Utah voters test drive new electronic voting machines

SALT LAKE CITY -- To vote in Utah, Lindsey Baum has to have some assistance.

"I always have to have someone visual there looking over my shoulder. We’re always kind of guaranteed no one needs to know," she told FOX 13. "Well, I don’t get that same courtesy."

Baum, who is blind, was invited to test some new electronic voting equipment that the state is considering purchasing. The Lt. Governor's Office wanted her input on machines produced by five different companies vying for the multi-million dollar state contract.

A test ballot is filled out during a demonstration of new voting equipment. (Photo by Ben Winslow, FOX 13 News)

"I know some people do better with the audio, some people like the hard copy print or hard copy Braille. But I love having both options," she said of her top choices.

Some machines provided a little of one, the other and both. She was joined by voters, county clerks and others who evaluated the machines for ease of use. The state is replacing its existing voting machines and offered a public demonstration Wednesday.

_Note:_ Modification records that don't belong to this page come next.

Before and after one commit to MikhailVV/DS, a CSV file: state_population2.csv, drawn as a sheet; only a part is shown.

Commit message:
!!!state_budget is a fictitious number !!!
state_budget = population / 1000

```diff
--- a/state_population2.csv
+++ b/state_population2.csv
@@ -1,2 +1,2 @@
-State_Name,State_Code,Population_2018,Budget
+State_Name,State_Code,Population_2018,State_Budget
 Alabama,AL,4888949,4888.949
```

"That’s going to be critical part of our new voting equipment to make sure ease of use," said state elections director Mark Thomas. "Do you feel confident going to the polling equipment?"

Each company set up a booth to showcase their voting machines. They highlighted the features and security for people who showed up to the Utah State Capitol to try them out.

Voting equipment is demonstrated in the Utah State Capitol. (Photo by Ben Winslow, FOX 13 News)

A special committee has also been set up to evaluate the bids. Thomas told FOX 13 he estimates the state will spend about $10 million on the equipment. It's a third less than what Utah spent when it purchased electronic voting machines more than 10 years ago.

But in addition to offering polling places, the new equipment must also handle vote-by-mail elections.

"With the majority of counties going vote by mail, we need to look at equipment that tabulates faster, that can handle that volume of vote by mail ballots," Thomas said.

The demonstration runs Wednesday until 7 p.m. Public feedback will be considered as part of the overall bid process with a final decision expected in about a month.